Black Panther is making history this awards season, simple by being nominated.
It is the first superhero movie to compete for awards at the major ceremonies, including the Screen Actors Guild awards, where it was nominated for Best Ensemble, the night’s highest honour.
And when Jodie Foster took to the stage to announce the winner of the SAGs’ equivalent of Best Picture, it was Black Panther that won over A Star Is Born, Crazy Rich Asians, Bohemian Rhapsody and BlacKkKlansman.
As their movie’s name was read out, castmembers Lupita Nyong’o and Angela Bassett jumped up and down and cheered. “Wakanda forever!” Nyong’o shouted, grinning. The entire cast, including Michael B Jordan, Chadwick Boseman and Danai Gurira, ascended the stage as the auditorium stood and applauded.
In his passionate acceptance speech, star Boseman stressed the importance of movies like Black Panther when it comes to making real change in Hollywood.
“When I think of going to work every day and the passion and intelligence and the discipline that everybody showed,” Boseman said. “I think of two questions that we all had to keep during the course of publicity.”
“One, [was] if we knew that this movie was going to receive this kind of response. Was it going to make a billion dollars? Was it going to be around during this awards season?”

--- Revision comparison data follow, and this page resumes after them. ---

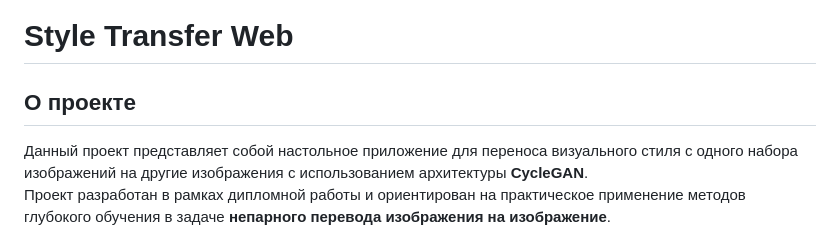
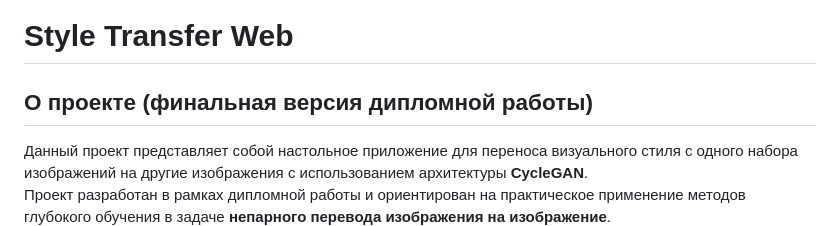
Before and after one commit to 6N-1-K9/style_transfer_web, a Markdown page: README.md, the part around the change. Drawn GitHub-style.

```diff
--- a/README.md
+++ b/README.md
@@ -1,6 +1,6 @@
 # Style Transfer Web
 
-## О проекте
+## О проекте (финальная версия дипломной работы)
 
 Данный проект представляет собой настольное приложение для переноса визуального стиля с одного набора изображений на другие изображения с использованием архитектуры **CycleGAN**.
 Проект разработан в рамках дипломной работы и ориентирован на практическое применение методов глубокого обучения в задаче **непарного перевода изображения на изображение**.
```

“And the second question,” he continued, “is has it changed the industry? Has it actually changed the way this industry works? How it sees us?”

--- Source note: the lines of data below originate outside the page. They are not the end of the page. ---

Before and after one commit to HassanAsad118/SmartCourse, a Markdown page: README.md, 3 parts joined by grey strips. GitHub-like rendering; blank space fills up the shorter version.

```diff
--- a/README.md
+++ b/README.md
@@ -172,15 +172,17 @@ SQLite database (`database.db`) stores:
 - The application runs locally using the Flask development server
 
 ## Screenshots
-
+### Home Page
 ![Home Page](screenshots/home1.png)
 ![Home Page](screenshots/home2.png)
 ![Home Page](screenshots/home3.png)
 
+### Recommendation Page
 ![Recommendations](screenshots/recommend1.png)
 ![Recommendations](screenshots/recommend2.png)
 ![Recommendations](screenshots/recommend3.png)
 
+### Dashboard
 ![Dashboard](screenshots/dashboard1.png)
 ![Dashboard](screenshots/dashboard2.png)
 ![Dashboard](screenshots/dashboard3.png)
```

“My answer to that is to be young, gifted and black,” he said. “Because all of us up here know, to be young gifted and black, we all know what it’s like to be told that there is not a place for you to be featured. You are young, gifted and black.”
Boseman continued: “We know what it’s like to be told that there’s not a screen for you to be featured on, not a stage for you to be featured on. We know what it’s like to be the tail and not the head. To be beneath and not above. And that is what we went to work with every day. To exemplify a world we wanted to see. We knew that we had something that we wanted to give.”

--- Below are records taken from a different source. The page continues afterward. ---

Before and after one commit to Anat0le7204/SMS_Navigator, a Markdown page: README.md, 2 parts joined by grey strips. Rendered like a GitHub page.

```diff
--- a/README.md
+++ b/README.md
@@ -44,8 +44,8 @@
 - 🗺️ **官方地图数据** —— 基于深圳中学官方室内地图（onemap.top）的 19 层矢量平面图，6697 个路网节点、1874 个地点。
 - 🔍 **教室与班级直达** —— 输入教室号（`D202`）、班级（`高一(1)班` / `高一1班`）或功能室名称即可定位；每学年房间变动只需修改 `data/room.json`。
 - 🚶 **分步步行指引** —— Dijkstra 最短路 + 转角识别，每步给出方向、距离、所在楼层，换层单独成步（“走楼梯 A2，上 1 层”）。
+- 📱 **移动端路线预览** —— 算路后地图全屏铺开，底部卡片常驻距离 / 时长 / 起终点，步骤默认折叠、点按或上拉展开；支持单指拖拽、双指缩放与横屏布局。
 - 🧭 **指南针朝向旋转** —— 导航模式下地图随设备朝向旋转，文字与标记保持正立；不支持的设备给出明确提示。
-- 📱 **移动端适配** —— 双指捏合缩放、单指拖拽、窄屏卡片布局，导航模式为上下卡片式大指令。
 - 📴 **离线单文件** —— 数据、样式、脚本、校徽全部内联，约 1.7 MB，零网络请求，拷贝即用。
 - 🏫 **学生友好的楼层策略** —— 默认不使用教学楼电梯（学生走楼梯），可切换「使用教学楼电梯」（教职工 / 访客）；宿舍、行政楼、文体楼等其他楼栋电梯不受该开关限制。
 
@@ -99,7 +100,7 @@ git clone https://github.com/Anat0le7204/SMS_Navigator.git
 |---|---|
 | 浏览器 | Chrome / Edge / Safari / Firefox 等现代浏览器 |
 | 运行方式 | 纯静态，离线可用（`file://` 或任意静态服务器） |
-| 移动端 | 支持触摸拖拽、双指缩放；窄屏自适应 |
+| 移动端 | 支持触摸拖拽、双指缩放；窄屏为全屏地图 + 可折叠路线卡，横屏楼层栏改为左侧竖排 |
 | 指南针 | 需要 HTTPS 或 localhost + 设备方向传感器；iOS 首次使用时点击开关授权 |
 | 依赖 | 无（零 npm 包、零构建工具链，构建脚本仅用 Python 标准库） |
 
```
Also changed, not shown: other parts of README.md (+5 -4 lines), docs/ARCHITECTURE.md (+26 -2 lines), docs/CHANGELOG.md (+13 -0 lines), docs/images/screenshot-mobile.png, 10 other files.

The orchestra tried to cut Boseman off and end his speech but the audience wasn’t having any of it. “Don’t play me off,” he said, to cheers and applause from his peers. “It’s a pleasure to be seen by you, to be loved by you,” he concluded.
Famously, the SAGs have been a poor predictor of Oscar glory in the Best Picture/Best Ensemble category. The awards are slightly different, as the Oscars reward a picture in its entirety, from behind-the-scenes to in front of the camera, whereas the SAGs focus solely on acting.
Movies like La La Land weren’t even nominated for the SAG Best Ensemble award, while later picking up Oscar nominations, and films like Hidden Pictures won at the SAGs but lost out at the Oscars. Last year, The Shape of Water missed out on a nomination for Best Ensemble at the SAGs, but ended up winning the top prize at the Oscars.
This year’s Oscar race is one of the most fraught in recent memory, without anything even approaching a frontrunner among the Best Picture nominees. A Star Is Born started with momentum but has fizzled out, Bohemian Rhapsody and Green Book are both shrouded in controversy, and there doesn’t seem to be enough buzz behind The Favourite, Vice or BlacKkKlansman. At this stage, just a month out from the ceremony, the Oscars’ top prize is very much up for grabs.
Without getting too inside baseball, the Oscars decide their winners through a preferential ballot, which means that a movie that is universally liked - as Black Panther is - could sneak in to win the whole thing if it receives enough second or third place votes in a year. And, if today’s SAG Awards win says anything, it’s that Black Panther is definitely universally liked.
Whether or not Black Panther’s success tonight predicts anything at next month’s Oscars ultimately remains unclear. What is obvious, though, is that superhero movies are finally getting the critical recognition that they deserve and that the film industry is opening its eyes to the value of telling diverse stories for diverse audiences.
Will Black Panther’s win at the SAGs translate to Oscar glory? Maybe. But there’s definitely a good chance that you might be hearing “Wakanda forever” from the podium at the Oscars in February.